*Description of the task*. In the material below, find every line containing the string "Drawn" and return it.

***** Provided data *****

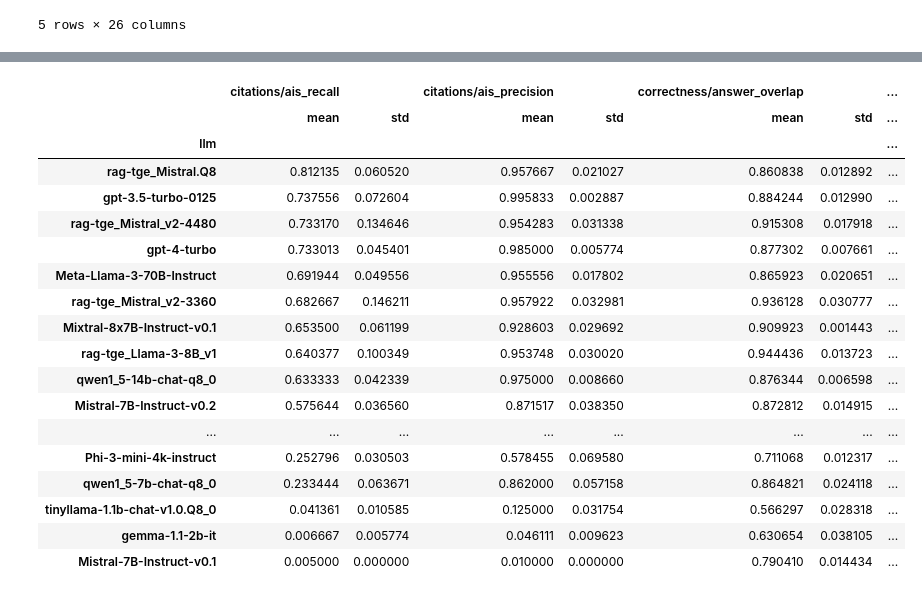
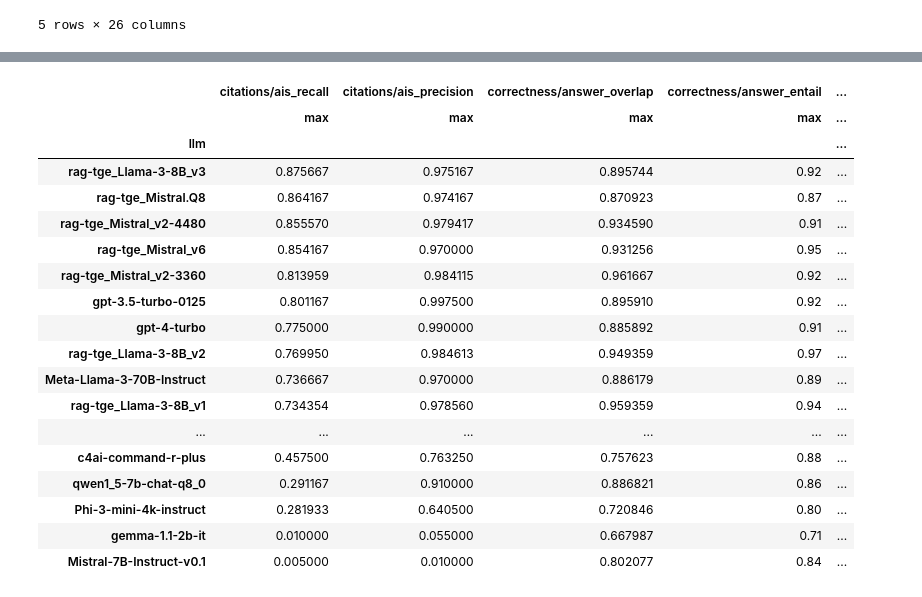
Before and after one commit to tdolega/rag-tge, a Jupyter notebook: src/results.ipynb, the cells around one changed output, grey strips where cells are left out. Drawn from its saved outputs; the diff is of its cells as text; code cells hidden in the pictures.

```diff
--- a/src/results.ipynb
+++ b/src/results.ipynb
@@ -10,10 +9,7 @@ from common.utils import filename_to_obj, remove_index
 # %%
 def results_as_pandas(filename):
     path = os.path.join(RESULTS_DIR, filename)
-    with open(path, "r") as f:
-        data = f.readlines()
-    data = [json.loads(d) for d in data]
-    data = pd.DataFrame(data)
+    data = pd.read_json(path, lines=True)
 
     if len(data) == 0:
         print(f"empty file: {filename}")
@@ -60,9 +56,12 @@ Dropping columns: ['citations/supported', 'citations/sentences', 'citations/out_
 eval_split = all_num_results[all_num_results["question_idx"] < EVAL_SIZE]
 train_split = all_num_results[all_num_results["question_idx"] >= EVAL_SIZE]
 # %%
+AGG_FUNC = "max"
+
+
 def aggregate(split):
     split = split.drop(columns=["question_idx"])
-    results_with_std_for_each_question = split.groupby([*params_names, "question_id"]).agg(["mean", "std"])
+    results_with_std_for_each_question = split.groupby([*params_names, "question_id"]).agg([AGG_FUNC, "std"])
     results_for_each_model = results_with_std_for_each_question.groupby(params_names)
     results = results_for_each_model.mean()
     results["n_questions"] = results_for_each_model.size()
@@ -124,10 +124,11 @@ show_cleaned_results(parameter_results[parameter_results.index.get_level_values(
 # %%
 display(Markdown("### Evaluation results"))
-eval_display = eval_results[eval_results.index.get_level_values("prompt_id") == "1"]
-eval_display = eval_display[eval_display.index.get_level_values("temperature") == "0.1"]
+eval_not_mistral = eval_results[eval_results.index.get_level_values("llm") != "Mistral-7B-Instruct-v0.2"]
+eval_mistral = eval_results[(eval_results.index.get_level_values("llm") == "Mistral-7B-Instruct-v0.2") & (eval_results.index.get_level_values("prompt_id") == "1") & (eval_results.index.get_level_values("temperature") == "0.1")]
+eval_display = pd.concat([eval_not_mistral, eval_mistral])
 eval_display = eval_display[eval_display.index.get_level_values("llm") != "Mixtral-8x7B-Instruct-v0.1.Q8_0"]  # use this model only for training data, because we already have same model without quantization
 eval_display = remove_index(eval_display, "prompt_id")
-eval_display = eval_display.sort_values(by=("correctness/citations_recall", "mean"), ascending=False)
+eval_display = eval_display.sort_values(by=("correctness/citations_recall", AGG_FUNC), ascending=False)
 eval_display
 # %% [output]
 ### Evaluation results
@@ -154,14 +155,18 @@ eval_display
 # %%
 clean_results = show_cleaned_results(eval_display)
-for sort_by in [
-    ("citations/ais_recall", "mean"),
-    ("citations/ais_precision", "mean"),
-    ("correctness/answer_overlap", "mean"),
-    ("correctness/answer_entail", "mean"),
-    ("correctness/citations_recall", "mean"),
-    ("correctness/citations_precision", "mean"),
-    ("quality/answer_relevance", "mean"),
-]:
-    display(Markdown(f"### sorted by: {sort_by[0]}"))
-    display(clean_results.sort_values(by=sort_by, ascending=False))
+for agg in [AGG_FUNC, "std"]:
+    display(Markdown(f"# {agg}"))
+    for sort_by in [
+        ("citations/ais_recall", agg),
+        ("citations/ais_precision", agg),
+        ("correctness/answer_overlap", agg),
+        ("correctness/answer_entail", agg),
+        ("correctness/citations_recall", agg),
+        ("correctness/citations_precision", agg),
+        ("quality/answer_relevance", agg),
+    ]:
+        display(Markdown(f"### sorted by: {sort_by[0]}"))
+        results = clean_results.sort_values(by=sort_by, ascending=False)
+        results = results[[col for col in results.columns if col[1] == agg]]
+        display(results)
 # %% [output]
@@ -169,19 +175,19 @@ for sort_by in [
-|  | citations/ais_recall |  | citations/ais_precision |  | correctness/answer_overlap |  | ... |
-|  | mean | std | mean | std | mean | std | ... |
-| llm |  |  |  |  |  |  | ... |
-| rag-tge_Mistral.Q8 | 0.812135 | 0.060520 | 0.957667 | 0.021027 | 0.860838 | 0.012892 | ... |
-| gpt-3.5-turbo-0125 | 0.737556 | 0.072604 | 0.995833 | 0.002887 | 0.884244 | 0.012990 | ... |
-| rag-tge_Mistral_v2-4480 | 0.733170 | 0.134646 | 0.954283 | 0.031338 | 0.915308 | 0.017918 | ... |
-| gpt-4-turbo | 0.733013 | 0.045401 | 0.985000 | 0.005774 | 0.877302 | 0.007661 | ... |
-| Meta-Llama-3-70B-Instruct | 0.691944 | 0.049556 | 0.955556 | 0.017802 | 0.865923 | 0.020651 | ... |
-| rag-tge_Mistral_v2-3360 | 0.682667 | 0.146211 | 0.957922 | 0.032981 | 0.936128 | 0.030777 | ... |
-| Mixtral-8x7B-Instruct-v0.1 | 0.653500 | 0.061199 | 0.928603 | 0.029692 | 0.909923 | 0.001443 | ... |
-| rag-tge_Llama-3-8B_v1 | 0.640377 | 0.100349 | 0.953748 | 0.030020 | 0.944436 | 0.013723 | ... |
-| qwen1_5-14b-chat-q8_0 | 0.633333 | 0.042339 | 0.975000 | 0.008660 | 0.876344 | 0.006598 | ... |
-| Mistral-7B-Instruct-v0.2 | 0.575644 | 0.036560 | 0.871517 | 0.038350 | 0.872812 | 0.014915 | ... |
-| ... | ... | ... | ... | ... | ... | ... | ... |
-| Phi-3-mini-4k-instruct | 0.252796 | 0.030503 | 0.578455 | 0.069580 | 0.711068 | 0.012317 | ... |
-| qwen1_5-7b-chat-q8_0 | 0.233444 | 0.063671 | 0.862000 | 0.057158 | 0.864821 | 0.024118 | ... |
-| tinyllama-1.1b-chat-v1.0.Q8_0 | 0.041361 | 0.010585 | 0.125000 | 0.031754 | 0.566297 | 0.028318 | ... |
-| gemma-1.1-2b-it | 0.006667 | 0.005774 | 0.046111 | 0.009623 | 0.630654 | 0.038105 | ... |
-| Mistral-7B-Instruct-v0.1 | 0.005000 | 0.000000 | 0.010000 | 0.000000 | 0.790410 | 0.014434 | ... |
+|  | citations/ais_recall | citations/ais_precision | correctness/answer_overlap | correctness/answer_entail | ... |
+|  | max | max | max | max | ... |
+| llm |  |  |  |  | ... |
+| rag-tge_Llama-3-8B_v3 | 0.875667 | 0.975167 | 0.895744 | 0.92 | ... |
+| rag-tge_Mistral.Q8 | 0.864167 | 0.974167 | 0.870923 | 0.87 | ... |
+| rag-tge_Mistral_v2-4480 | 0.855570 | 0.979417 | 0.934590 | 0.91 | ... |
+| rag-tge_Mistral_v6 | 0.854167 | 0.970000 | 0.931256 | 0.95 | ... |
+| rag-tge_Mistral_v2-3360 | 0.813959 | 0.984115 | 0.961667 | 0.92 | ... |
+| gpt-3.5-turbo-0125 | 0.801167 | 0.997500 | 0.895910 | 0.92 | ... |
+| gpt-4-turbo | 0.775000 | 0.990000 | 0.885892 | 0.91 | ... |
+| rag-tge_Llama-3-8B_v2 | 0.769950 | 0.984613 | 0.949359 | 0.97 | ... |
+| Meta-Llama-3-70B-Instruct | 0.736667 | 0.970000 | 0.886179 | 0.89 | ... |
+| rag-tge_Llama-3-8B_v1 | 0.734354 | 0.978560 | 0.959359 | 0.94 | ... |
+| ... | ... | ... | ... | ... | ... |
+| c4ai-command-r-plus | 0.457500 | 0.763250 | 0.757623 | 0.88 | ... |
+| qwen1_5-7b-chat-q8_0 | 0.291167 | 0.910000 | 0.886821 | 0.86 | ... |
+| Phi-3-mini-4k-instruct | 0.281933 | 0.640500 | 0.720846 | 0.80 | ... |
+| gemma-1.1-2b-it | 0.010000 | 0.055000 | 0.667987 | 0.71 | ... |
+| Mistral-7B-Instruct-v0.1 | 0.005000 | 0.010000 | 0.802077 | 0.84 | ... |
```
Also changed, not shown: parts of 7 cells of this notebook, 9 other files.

*****
***** Provided data *****

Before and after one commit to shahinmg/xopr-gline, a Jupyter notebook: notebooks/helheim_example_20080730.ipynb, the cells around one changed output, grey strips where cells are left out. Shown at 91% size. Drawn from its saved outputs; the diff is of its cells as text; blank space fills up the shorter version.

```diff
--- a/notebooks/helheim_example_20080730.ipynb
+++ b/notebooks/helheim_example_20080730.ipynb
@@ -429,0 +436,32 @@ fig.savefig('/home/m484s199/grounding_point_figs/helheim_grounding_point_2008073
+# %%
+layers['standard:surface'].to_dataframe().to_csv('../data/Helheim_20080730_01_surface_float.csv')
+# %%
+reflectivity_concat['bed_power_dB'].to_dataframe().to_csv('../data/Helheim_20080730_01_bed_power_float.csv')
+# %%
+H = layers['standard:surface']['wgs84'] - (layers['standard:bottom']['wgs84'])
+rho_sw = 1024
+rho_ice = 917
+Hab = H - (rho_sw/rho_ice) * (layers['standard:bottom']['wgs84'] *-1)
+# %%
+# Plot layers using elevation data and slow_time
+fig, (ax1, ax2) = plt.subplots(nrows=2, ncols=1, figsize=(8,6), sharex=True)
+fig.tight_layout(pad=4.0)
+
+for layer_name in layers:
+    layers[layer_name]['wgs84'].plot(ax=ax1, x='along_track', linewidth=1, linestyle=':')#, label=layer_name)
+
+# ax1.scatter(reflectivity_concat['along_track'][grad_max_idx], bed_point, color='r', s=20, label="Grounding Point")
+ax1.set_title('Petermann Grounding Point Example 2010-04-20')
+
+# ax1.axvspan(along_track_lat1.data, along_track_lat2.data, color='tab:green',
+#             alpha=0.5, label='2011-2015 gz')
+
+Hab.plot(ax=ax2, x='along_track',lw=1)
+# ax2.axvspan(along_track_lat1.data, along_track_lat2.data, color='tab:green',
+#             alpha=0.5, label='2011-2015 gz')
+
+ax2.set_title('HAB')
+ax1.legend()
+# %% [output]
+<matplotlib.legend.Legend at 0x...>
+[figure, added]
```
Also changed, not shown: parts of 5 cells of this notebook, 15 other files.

*****

*Answer space*.
Before and after one commit to tdolega/rag-tge, a Jupyter notebook: src/results.ipynb, the cells around one changed output, grey strips where cells are left out. Drawn from its saved outputs; the diff is of its cells as text; code cells hidden in the pictures.
Before and after one commit to shahinmg/xopr-gline, a Jupyter notebook: notebooks/helheim_example_20080730.ipynb, the cells around one changed output, grey strips where cells are left out. Shown at 91% size. Drawn from its saved outputs; the diff is of its cells as text; blank space fills up the shorter version.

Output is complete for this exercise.